EXERCISE PROMPT:
Every entry below is to be returned unchanged. Images are not part of the copy.

EXCERPTED RECORDS:
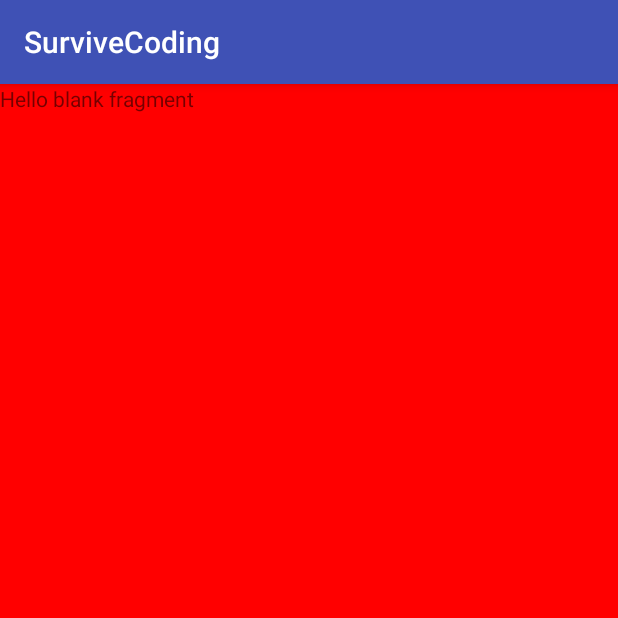
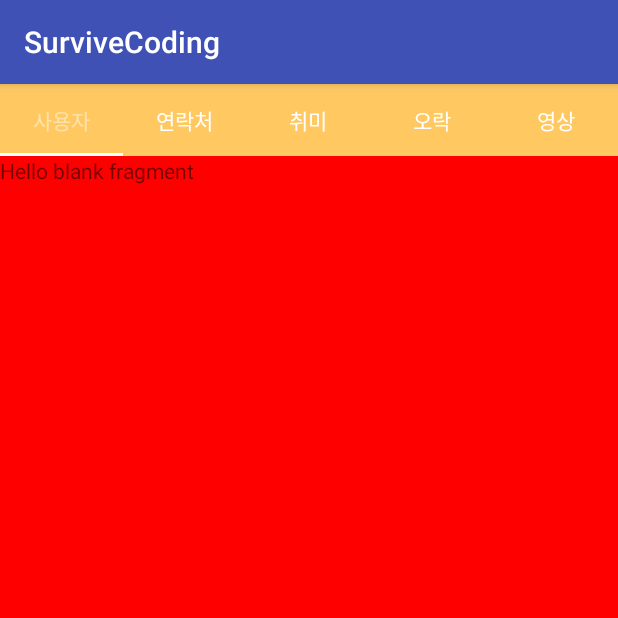
Before and after one commit to thetrax3/SurviveCoding, an Android app: the ViewPagerActivity screen opened directly, with no data from a screen before it, on a phone screen of 412 x 824 dp, the top half of it. Run offline under Robolectric (Android 15) with nearby library versions, the phone set to English and light mode, and no system bars.

Commit message:
TabLayout과 ViewPager 연동

```diff
--- a/app/src/main/java/com/example/it/survivecoding/ViewPagerActivity.java
+++ b/app/src/main/java/com/example/it/survivecoding/ViewPagerActivity.java
@@ -2,6 +2,8 @@ package com.example.it.survivecoding;
 
 import android.graphics.Color;
 import android.os.Bundle;
+import android.support.annotation.Nullable;
+import android.support.design.widget.TabLayout;
 import android.support.v4.app.Fragment;
 import android.support.v4.app.FragmentManager;
 import android.support.v4.app.FragmentPagerAdapter;
@@ -13,6 +15,7 @@ import com.example.it.survivecoding.fragments.ColorFragment;
 public class ViewPagerActivity extends AppCompatActivity {
 
     private ViewPager mViewPager;
+    private TabLayout mTabLayout;
 
     @Override
     protected void onCreate(Bundle savedInstanceState) {
@@ -20,8 +23,12 @@ public class ViewPagerActivity extends AppCompatActivity {
         setContentView(R.layout.activity_view_pager);
 
         mViewPager = findViewById(R.id.pager);
+        mTabLayout = findViewById(R.id.tab);
+
         MyPagerAdapter adapter = new MyPagerAdapter(getSupportFragmentManager());
         mViewPager.setAdapter(adapter);
+
+        mTabLayout.setupWithViewPager(mViewPager);
     }
 
     private static class MyPagerAdapter extends FragmentPagerAdapter {
@@ -52,5 +59,24 @@ public class ViewPagerActivity extends AppCompatActivity {
         public int getCount() {
             return 5;
         }
+
+        //탭 레이아웃 제목 표시
+        @Nullable
+        @Override
+        public CharSequence getPageTitle(int position) {
+            switch (position) {
+                case 0:
+                    return "사용자";
+                case 1:
+                    return "연락처";
+                case 2:
+                    return "취미";
+                case 3:
+                    return "오락";
+                case 4:
+                    return "영상";
+            }
+            return null;
+        }
     }
 }
--- a/app/src/main/res/layout/activity_view_pager.xml
+++ b/app/src/main/res/layout/activity_view_pager.xml
@@ -1,15 +1,26 @@
 <?xml version="1.0" encoding="utf-8"?>
-<android.support.constraint.ConstraintLayout xmlns:android="http://schemas.android.com/apk/res/android"
+<LinearLayout xmlns:android="http://schemas.android.com/apk/res/android"
+    xmlns:app="http://schemas.android.com/apk/res-auto"
     xmlns:tools="http://schemas.android.com/tools"
     android:layout_width="match_parent"
     android:layout_height="match_parent"
-    tools:context=".ViewPagerActivity">
+    tools:context=".ViewPagerActivity"
+    android:orientation="vertical">
+
+    <android.support.design.widget.TabLayout
+        android:id="@+id/tab"
+        android:layout_width="match_parent"
+        android:layout_height="wrap_content"
+        android:background="#ffc861"
+        app:tabIndicatorColor="#ffffff"
+        app:tabMode="fixed"
+        app:tabSelectedTextColor="#ffe2a9"
+        app:tabTextColor="#ffffff"></android.support.design.widget.TabLayout>
 
     <android.support.v4.view.ViewPager
         android:id="@+id/pager"
         android:layout_width="match_parent"
         android:layout_height="match_parent"
-
         ></android.support.v4.view.ViewPager>
 
-</android.support.constraint.ConstraintLayout>
+</LinearLayout>
```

REPLY:
Before and after one commit to thetrax3/SurviveCoding, an Android app: the ViewPagerActivity screen opened directly, with no data from a screen before it, on a phone screen of 412 x 824 dp, the top half of it. Run offline under Robolectric (Android 15) with nearby library versions, the phone set to English and light mode, and no system bars.

Commit message:
TabLayout과 ViewPager 연동

```diff
--- a/app/src/main/java/com/example/it/survivecoding/ViewPagerActivity.java
+++ b/app/src/main/java/com/example/it/survivecoding/ViewPagerActivity.java
@@ -2,6 +2,8 @@ package com.example.it.survivecoding;
 
 import android.graphics.Color;
 import android.os.Bundle;
+import android.support.annotation.Nullable;
+import android.support.design.widget.TabLayout;
 import android.support.v4.app.Fragment;
 import android.support.v4.app.FragmentManager;
 import android.support.v4.app.FragmentPagerAdapter;
@@ -13,6 +15,7 @@ import com.example.it.survivecoding.fragments.ColorFragment;
 public class ViewPagerActivity extends AppCompatActivity {
 
     private ViewPager mViewPager;
+    private TabLayout mTabLayout;
 
     @Override
     protected void onCreate(Bundle savedInstanceState) {
@@ -20,8 +23,12 @@ public class ViewPagerActivity extends AppCompatActivity {
         setContentView(R.layout.activity_view_pager);
 
         mViewPager = findViewById(R.id.pager);
+        mTabLayout = findViewById(R.id.tab);
+
         MyPagerAdapter adapter = new MyPagerAdapter(getSupportFragmentManager());
         mViewPager.setAdapter(adapter);
+
+        mTabLayout.setupWithViewPager(mViewPager);
     }
 
     private static class MyPagerAdapter extends FragmentPagerAdapter {
@@ -52,5 +59,24 @@ public class ViewPagerActivity extends AppCompatActivity {
         public int getCount() {
             return 5;
         }
+
+        //탭 레이아웃 제목 표시
+        @Nullable
+        @Override
+        public CharSequence getPageTitle(int position) {
+            switch (position) {
+                case 0:
+                    return "사용자";
+                case 1:
+                    return "연락처";
+                case 2:
+                    return "취미";
+                case 3:
+                    return "오락";
+                case 4:
+                    return "영상";
+            }
+            return null;
+        }
     }
 }
--- a/app/src/main/res/layout/activity_view_pager.xml
+++ b/app/src/main/res/layout/activity_view_pager.xml
@@ -1,15 +1,26 @@
 <?xml version="1.0" encoding="utf-8"?>
-<android.support.constraint.ConstraintLayout xmlns:android="http://schemas.android.com/apk/res/android"
+<LinearLayout xmlns:android="http://schemas.android.com/apk/res/android"
+    xmlns:app="http://schemas.android.com/apk/res-auto"
     xmlns:tools="http://schemas.android.com/tools"
     android:layout_width="match_parent"
     android:layout_height="match_parent"
-    tools:context=".ViewPagerActivity">
+    tools:context=".ViewPagerActivity"
+    android:orientation="vertical">
+
+    <android.support.design.widget.TabLayout
+        android:id="@+id/tab"
+        android:layout_width="match_parent"
+        android:layout_height="wrap_content"
+        android:background="#ffc861"
+        app:tabIndicatorColor="#ffffff"
+        app:tabMode="fixed"
+        app:tabSelectedTextColor="#ffe2a9"
+        app:tabTextColor="#ffffff"></android.support.design.widget.TabLayout>
 
     <android.support.v4.view.ViewPager
         android:id="@+id/pager"
         android:layout_width="match_parent"
         android:layout_height="match_parent"
-
         ></android.support.v4.view.ViewPager>
 
-</android.support.constraint.ConstraintLayout>
+</LinearLayout>
```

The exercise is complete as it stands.